We compared single-value likelihoods elsewhere. In many situations we are interested in likelihood pairs, rather than single values, for example in finding the best slope and intercept of a line.

The likelihood computed at such a parameter (slope, intercept) pair describes a point on a likelihood surface. Or the parameter pair might represent the location and scale of the POD vs size curve, as illustrated in the following figure showing loglikelihood ratio* isoclines (curves of constant likelihood enclosing a given probability). Note that the scale, \(\sigma\), is plotted as its inverse. The relationship of POD model location and scale, (\(\mu, \sigma\)) and the Generalized Linear Model intercept and slope (\(\beta_0, \beta_1\)) are discussed here.

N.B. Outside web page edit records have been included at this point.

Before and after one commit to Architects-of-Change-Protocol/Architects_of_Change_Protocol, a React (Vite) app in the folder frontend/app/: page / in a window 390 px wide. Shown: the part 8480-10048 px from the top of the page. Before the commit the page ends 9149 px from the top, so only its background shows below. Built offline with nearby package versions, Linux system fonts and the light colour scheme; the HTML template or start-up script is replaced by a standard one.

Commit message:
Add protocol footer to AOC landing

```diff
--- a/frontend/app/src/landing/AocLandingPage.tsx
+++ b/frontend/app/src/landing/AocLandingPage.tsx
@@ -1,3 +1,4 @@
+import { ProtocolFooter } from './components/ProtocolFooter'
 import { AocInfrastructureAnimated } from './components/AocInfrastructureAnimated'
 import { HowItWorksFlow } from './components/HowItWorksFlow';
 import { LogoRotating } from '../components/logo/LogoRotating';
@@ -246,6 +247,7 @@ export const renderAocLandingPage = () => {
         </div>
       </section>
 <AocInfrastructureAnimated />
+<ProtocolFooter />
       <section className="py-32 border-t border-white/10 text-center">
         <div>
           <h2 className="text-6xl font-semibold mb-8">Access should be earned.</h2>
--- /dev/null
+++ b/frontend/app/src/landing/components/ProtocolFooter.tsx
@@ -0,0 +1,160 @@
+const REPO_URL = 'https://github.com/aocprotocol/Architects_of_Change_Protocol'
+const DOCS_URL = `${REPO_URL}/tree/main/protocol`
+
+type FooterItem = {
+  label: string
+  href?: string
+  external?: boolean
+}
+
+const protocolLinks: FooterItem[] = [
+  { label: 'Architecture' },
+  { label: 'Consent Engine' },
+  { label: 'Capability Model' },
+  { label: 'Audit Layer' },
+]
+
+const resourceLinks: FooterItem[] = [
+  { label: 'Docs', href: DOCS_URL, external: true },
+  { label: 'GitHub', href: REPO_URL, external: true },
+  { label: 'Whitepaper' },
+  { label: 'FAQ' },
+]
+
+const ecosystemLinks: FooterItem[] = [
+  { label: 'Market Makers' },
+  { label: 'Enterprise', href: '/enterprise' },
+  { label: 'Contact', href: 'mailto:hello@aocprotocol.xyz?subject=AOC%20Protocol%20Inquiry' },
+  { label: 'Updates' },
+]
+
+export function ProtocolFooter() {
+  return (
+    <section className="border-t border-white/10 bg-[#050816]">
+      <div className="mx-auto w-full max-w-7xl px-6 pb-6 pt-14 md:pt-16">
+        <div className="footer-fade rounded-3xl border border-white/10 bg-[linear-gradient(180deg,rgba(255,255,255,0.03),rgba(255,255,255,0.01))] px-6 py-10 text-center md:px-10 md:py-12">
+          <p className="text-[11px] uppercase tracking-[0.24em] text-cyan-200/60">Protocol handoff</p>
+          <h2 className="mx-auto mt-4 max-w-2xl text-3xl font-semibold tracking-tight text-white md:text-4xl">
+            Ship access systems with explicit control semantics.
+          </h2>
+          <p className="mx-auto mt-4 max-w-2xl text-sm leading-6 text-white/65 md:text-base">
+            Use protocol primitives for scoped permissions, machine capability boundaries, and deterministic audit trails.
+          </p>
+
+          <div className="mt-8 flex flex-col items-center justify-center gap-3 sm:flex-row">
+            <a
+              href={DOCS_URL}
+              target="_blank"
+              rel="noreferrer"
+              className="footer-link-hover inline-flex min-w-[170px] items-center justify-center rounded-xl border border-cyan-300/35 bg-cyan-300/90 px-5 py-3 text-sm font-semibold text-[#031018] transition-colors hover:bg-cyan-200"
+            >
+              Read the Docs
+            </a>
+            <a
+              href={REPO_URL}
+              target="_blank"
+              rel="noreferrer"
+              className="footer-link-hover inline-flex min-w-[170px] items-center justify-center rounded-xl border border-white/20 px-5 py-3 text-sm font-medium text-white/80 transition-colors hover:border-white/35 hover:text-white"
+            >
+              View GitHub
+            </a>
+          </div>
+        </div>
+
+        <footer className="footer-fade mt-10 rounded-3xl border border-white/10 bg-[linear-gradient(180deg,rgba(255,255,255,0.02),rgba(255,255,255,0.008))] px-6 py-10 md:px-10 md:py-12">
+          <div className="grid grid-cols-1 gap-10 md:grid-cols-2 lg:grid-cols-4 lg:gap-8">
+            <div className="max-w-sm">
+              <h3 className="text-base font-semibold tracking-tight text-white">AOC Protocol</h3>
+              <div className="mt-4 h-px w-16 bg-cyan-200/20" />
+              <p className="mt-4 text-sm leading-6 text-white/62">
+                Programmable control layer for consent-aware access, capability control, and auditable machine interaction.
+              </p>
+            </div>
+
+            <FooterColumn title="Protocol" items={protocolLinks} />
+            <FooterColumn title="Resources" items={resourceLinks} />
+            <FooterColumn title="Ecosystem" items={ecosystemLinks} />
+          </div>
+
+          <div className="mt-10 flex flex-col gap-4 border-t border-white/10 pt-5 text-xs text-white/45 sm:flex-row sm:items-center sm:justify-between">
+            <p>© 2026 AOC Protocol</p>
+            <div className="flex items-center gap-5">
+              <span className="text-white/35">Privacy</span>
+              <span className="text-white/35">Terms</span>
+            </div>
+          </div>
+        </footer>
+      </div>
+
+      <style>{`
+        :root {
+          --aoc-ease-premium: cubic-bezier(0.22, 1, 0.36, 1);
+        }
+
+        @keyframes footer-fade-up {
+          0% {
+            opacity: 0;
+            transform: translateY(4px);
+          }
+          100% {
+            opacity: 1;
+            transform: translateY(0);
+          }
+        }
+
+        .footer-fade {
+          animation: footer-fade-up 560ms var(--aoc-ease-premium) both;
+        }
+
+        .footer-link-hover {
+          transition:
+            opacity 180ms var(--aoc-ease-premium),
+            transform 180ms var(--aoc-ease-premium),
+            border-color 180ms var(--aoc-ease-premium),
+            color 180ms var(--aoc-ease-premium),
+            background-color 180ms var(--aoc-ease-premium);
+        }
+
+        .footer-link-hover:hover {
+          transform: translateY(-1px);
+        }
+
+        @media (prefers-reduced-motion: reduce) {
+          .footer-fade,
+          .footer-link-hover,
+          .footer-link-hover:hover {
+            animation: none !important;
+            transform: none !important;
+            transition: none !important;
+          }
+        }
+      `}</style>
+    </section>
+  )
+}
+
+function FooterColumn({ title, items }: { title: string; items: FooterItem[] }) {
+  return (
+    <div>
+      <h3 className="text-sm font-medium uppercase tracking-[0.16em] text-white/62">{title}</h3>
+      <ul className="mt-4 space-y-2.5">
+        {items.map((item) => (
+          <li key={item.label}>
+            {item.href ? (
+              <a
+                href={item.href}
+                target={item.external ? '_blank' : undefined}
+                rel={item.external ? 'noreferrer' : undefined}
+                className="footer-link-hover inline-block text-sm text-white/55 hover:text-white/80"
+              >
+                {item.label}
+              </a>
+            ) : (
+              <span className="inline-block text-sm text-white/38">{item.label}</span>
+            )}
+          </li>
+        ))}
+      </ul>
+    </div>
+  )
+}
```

Figure 1 – LogLikelihood Ratio Surface. The triangle identifies the (x, y) pair (location and shape,mu and sigma) whose line is associated with \(a_{90/95}\).

The most likely parameter values are the “+” but other values are also plausible, although less likely. That (x, y) pair produces the best GLM (Generalized Linear Model) fit of the data, shown as the black line in Figures 2 and 3.

Each point along the 95% confidence contour of the loglikelihood surface produces a GLM line (Figure 2) and its corresponding POD(a) fit (Figure 3).

Figure 2 - Logit (and POD) vs Size
Figure 3 - POD vs Size

*Note: While the range of probability must reside between zero and one, \(0 \lt p\lt 1\), likelihood can take on any value, so its value,by itself, isn’t meaningful. The ratio of the log of the maximum possible likelihood to other possible likelihood values is meaningful, especially because it can be related to the Chi-square density.